> _What to produce_:
Could you restate all of the entries, word for word?

+--

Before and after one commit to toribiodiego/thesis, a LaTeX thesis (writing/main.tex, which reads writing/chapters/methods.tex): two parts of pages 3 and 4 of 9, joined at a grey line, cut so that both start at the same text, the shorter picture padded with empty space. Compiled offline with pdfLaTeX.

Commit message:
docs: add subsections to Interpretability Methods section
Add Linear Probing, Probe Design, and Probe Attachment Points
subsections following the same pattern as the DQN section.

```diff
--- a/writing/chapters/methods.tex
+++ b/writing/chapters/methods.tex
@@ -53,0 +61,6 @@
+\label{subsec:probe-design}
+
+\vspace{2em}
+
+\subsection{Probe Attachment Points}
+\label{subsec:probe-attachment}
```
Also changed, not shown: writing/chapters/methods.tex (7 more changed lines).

+--

> _Your solution_:
Before and after one commit to toribiodiego/thesis, a LaTeX thesis (writing/main.tex, which reads writing/chapters/methods.tex): two parts of pages 3 and 4 of 9, joined at a grey line, cut so that both start at the same text, the shorter picture padded with empty space. Compiled offline with pdfLaTeX.

Commit message:
docs: add subsections to Interpretability Methods section
Add Linear Probing, Probe Design, and Probe Attachment Points
subsections following the same pattern as the DQN section.

```diff
--- a/writing/chapters/methods.tex
+++ b/writing/chapters/methods.tex
@@ -53,0 +61,6 @@
+\label{subsec:probe-design}
+
+\vspace{2em}
+
+\subsection{Probe Attachment Points}
+\label{subsec:probe-attachment}
```
Also changed, not shown: writing/chapters/methods.tex (7 more changed lines).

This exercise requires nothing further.